▶ [Work instructions]
Give the number of lines in the entries below that contain "BARREL". Write nothing besides it.
::: Data for this exercise :::
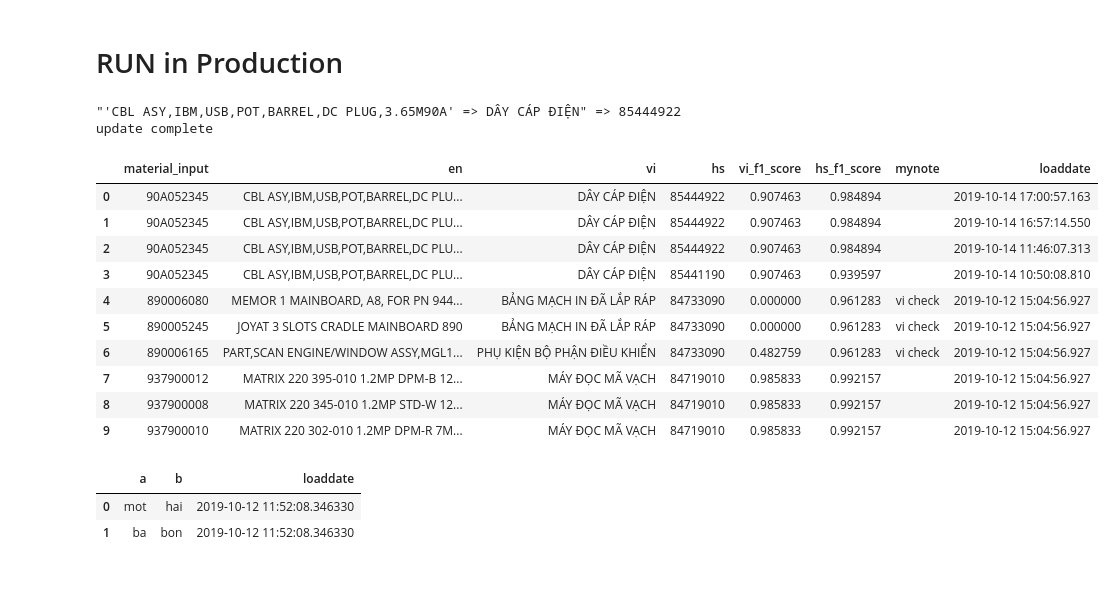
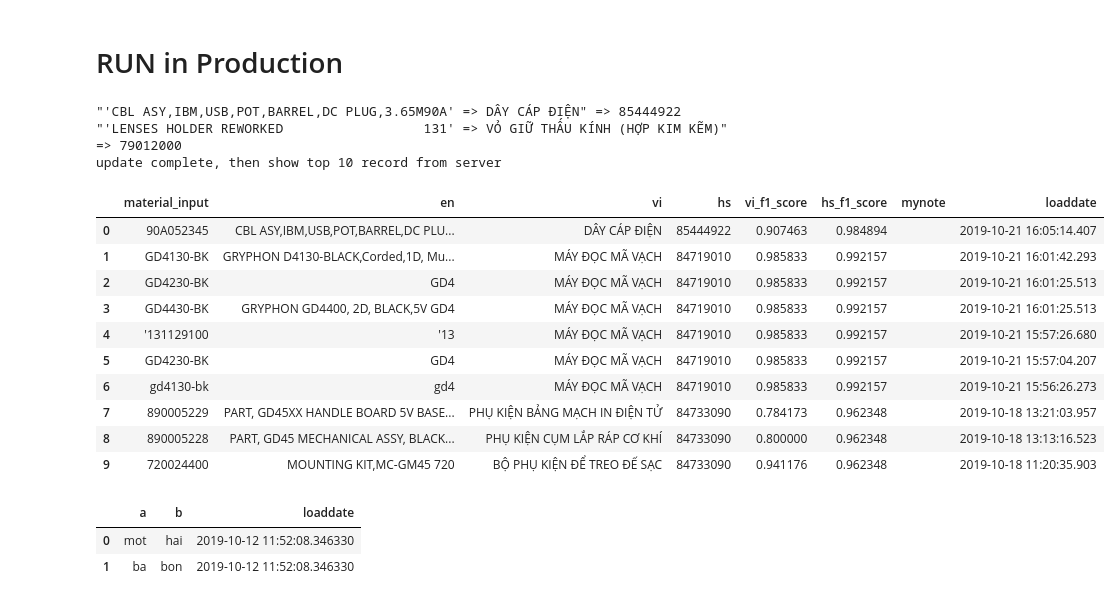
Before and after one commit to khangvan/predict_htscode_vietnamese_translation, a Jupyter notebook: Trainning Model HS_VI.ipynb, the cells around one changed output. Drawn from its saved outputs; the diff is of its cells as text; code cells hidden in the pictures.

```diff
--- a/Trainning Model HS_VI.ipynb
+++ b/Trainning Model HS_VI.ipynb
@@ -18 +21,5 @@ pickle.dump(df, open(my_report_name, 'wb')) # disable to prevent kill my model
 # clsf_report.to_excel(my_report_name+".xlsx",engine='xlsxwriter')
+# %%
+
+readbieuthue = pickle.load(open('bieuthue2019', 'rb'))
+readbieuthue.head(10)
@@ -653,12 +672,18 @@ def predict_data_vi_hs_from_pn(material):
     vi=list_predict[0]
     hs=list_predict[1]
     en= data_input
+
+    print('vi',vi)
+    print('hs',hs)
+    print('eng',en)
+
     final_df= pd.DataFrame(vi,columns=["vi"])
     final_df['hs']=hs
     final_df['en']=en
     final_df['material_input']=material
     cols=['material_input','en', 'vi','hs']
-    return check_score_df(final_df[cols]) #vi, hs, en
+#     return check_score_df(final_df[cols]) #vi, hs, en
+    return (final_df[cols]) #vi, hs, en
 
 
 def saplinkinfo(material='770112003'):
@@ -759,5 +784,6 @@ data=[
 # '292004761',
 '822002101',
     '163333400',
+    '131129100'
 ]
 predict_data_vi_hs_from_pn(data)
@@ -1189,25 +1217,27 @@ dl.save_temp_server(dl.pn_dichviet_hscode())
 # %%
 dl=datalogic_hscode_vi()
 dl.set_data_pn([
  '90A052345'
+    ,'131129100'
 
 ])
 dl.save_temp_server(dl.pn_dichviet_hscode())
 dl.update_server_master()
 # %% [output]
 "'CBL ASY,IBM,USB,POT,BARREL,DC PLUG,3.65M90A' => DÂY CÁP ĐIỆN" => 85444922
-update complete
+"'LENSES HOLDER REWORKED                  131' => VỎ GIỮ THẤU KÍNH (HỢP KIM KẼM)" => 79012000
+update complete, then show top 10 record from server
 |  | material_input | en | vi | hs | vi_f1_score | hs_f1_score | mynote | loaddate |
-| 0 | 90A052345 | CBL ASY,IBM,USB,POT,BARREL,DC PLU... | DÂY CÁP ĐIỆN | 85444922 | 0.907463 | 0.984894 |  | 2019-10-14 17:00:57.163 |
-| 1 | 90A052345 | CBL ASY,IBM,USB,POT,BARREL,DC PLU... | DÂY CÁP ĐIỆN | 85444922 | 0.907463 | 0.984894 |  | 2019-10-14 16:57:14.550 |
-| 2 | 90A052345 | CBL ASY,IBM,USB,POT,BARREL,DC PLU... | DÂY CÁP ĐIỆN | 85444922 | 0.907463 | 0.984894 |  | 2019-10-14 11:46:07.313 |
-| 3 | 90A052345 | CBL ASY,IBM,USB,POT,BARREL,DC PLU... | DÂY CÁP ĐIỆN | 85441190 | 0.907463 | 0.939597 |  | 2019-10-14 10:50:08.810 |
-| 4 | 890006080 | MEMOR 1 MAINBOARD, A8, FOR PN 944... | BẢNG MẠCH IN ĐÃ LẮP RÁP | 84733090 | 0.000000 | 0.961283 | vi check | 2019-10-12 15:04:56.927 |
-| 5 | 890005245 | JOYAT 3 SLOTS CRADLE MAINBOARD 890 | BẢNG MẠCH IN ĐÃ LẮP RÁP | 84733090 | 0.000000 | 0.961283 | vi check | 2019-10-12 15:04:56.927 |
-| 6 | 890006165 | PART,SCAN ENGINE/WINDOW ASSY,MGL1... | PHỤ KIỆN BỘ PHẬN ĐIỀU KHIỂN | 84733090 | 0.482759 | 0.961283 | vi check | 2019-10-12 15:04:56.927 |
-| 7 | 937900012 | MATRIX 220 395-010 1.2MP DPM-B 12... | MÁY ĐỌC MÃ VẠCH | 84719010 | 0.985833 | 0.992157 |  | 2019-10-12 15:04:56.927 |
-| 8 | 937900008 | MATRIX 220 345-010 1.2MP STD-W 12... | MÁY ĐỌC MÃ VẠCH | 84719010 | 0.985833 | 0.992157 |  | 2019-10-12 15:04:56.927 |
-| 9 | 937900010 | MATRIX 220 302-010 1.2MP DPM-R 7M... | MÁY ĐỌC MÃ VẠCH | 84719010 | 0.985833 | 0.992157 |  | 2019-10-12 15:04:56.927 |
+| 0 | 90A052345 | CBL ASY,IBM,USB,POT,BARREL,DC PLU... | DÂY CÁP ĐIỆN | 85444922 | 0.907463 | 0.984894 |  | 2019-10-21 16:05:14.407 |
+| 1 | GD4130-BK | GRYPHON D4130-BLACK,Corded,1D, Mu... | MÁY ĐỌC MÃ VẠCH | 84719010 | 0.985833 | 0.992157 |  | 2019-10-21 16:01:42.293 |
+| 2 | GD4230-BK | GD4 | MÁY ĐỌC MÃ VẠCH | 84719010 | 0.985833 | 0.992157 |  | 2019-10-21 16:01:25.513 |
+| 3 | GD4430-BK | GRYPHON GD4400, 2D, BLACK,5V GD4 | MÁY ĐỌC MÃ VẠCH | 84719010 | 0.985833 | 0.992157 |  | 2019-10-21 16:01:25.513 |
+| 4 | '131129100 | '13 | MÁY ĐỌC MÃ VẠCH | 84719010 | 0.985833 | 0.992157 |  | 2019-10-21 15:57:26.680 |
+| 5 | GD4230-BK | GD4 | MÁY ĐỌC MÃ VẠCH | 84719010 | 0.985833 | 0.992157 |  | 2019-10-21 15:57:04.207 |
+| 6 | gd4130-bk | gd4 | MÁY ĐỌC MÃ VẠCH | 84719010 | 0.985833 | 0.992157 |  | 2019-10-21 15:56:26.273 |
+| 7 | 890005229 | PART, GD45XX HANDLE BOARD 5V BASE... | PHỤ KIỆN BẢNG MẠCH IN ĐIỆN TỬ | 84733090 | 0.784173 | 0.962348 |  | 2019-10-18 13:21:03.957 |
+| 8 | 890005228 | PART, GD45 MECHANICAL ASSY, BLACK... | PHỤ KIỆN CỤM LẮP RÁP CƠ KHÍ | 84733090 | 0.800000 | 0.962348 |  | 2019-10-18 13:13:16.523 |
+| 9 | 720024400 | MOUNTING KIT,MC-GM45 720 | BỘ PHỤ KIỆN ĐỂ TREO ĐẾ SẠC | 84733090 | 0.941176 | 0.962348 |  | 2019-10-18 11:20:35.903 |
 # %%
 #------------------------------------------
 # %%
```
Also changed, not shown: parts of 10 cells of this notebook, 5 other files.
:::
::: Data for this exercise :::
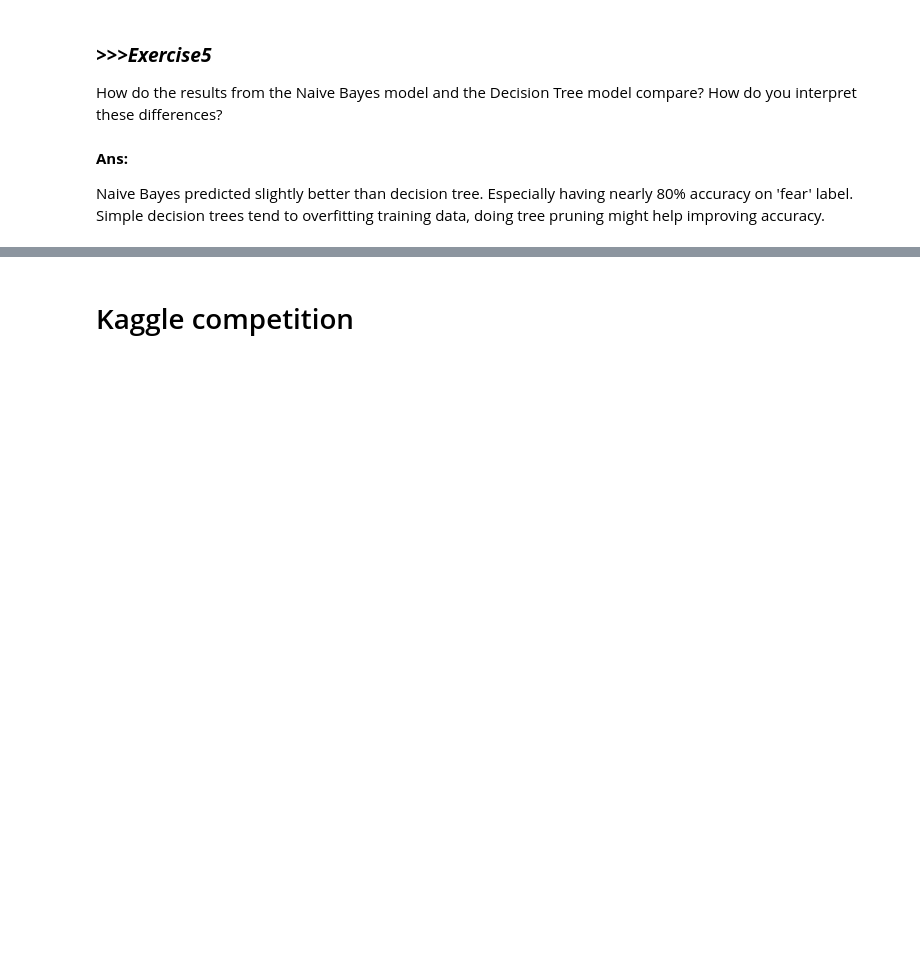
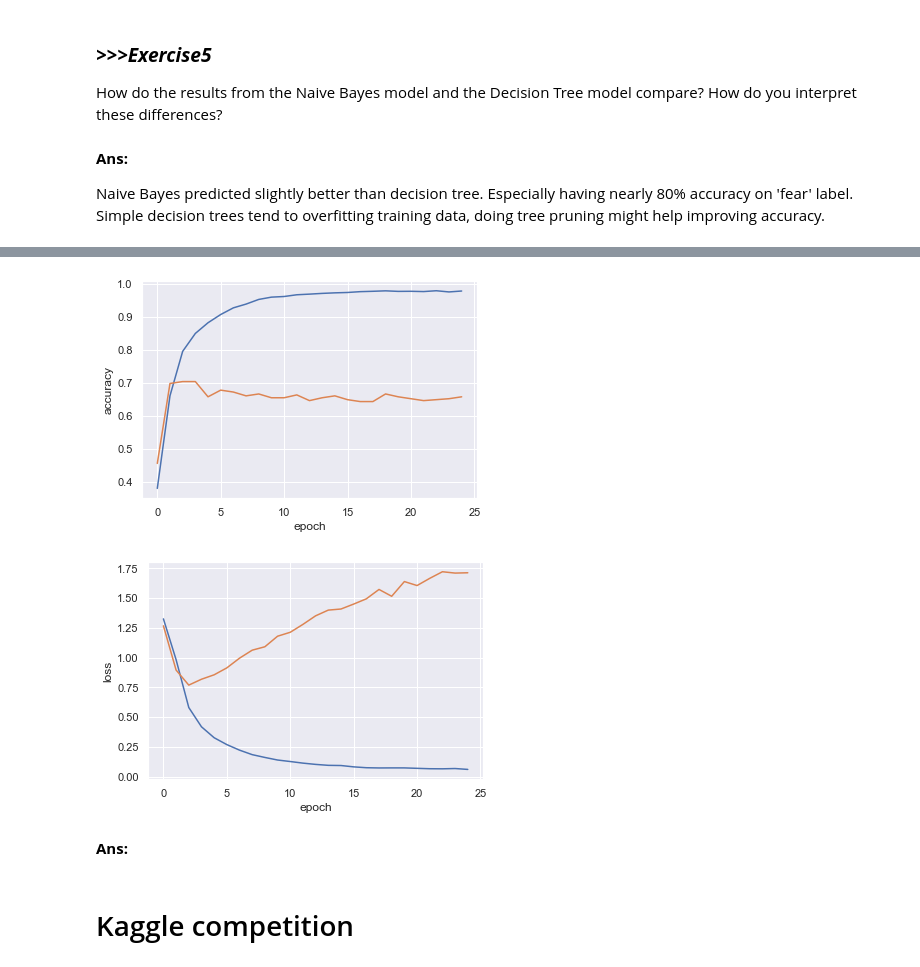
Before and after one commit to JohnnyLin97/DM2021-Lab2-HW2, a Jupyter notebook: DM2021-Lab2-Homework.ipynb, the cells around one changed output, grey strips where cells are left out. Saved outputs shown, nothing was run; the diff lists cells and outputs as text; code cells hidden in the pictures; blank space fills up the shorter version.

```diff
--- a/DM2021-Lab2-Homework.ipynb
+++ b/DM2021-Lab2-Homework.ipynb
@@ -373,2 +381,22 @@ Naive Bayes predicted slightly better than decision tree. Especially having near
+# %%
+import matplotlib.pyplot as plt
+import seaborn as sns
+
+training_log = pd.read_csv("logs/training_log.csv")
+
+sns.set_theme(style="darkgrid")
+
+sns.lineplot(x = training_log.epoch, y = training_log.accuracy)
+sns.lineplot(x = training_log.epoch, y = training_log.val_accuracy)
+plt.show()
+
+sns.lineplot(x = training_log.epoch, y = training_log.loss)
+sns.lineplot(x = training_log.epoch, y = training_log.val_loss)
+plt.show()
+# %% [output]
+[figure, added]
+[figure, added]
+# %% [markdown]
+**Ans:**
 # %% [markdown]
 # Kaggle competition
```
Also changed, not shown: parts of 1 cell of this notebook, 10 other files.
:::
::: Data for this exercise :::
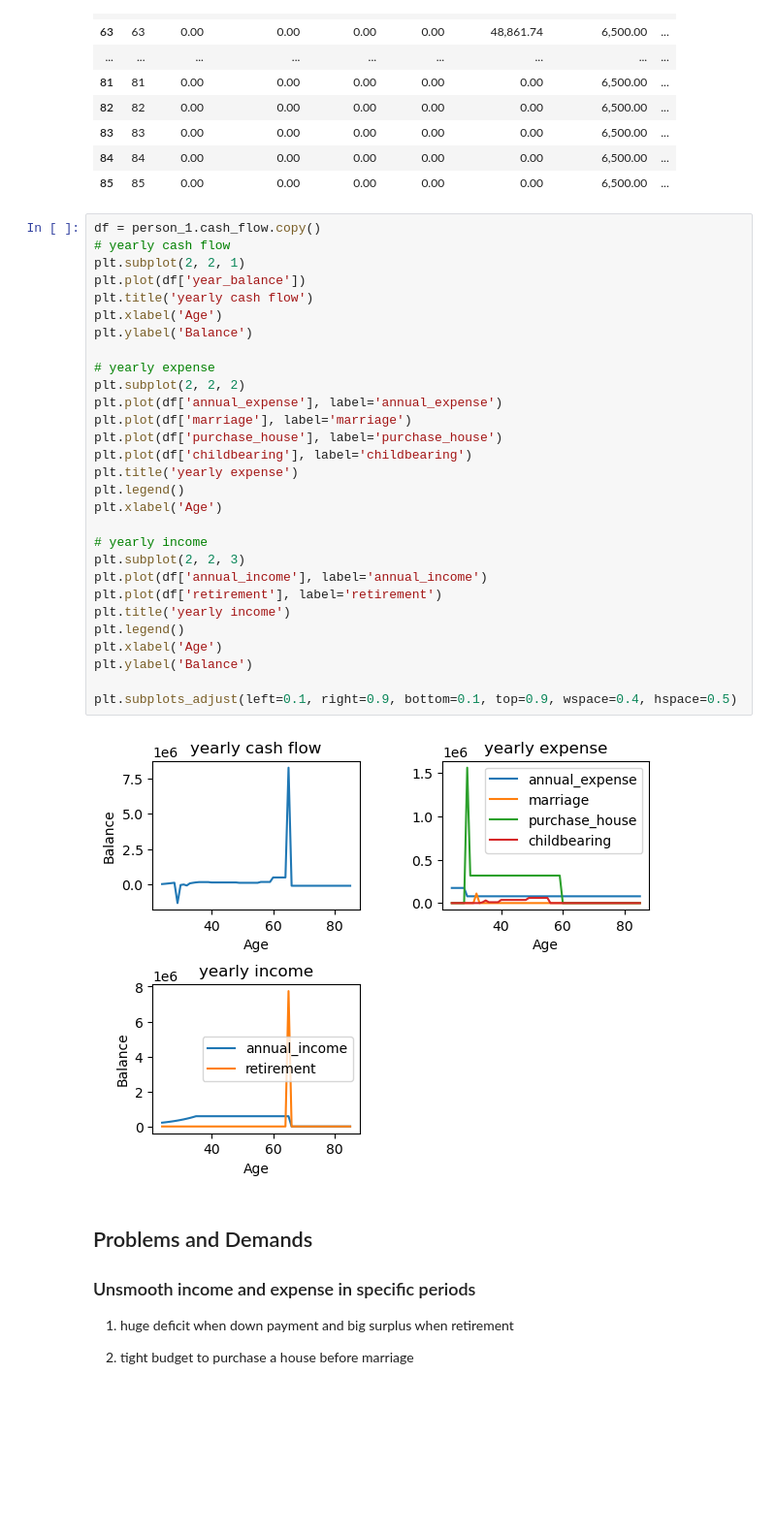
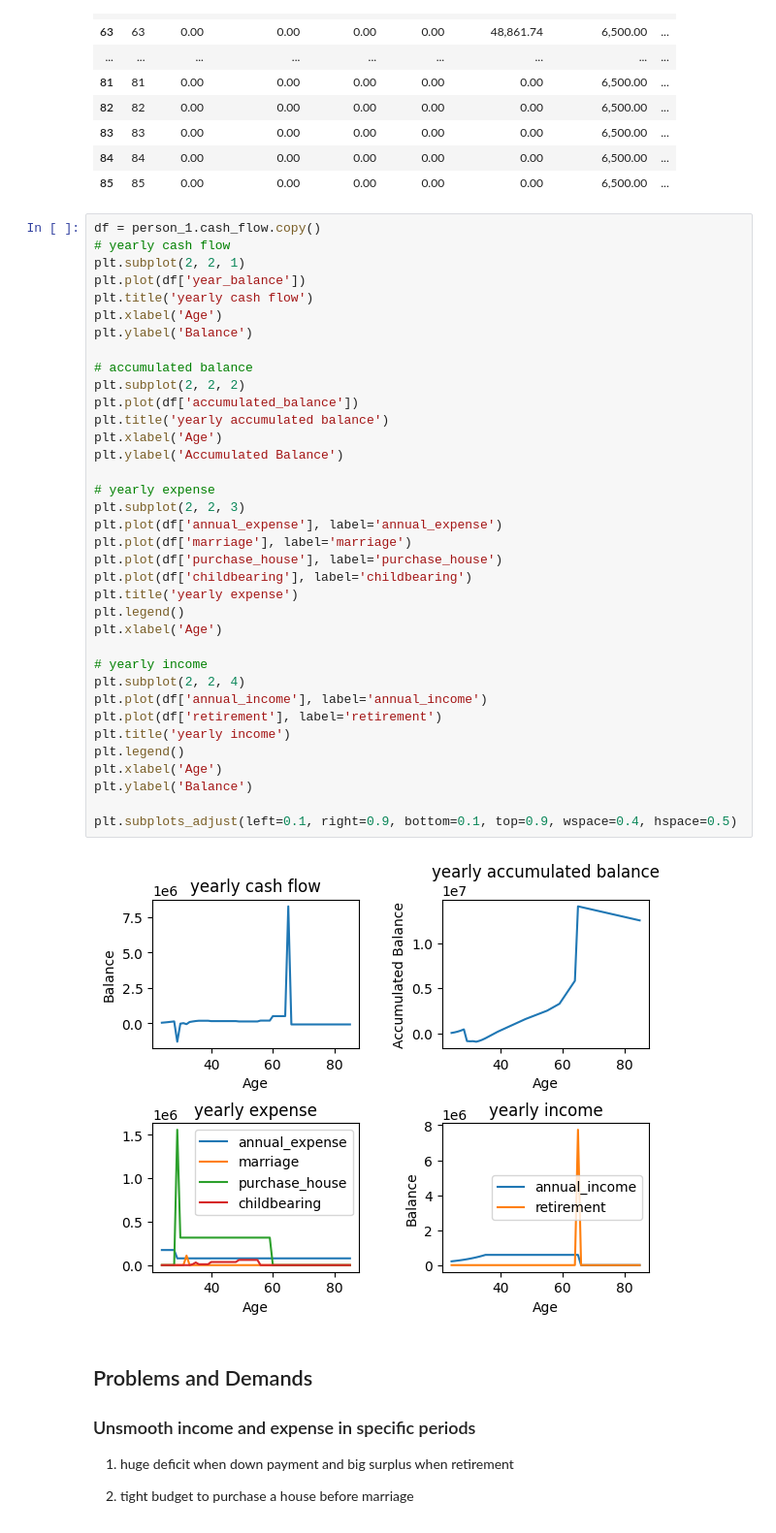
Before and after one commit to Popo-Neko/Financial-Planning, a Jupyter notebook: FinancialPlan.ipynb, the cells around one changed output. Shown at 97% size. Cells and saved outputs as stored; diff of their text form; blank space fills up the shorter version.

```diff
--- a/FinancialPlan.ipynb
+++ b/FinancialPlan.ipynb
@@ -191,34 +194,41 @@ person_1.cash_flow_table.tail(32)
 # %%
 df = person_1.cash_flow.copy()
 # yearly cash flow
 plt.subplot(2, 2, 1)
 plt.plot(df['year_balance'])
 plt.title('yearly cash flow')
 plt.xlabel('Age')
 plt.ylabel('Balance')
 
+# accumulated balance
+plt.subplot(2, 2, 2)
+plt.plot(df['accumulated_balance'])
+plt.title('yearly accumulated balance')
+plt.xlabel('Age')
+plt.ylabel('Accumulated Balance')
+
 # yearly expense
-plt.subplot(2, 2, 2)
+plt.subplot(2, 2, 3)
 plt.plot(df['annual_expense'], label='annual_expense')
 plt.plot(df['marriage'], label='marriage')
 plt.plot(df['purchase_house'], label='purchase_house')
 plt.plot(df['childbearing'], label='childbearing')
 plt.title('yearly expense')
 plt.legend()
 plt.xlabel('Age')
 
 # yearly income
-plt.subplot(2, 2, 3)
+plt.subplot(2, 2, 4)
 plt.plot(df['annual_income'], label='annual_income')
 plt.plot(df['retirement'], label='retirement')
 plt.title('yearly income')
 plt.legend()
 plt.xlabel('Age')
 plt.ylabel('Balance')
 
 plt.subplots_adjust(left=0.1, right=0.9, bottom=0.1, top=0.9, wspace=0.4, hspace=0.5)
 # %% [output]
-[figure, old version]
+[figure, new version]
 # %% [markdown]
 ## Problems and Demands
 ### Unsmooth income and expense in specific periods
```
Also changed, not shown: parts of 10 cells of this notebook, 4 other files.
:::
▶ [Solved exercise]
6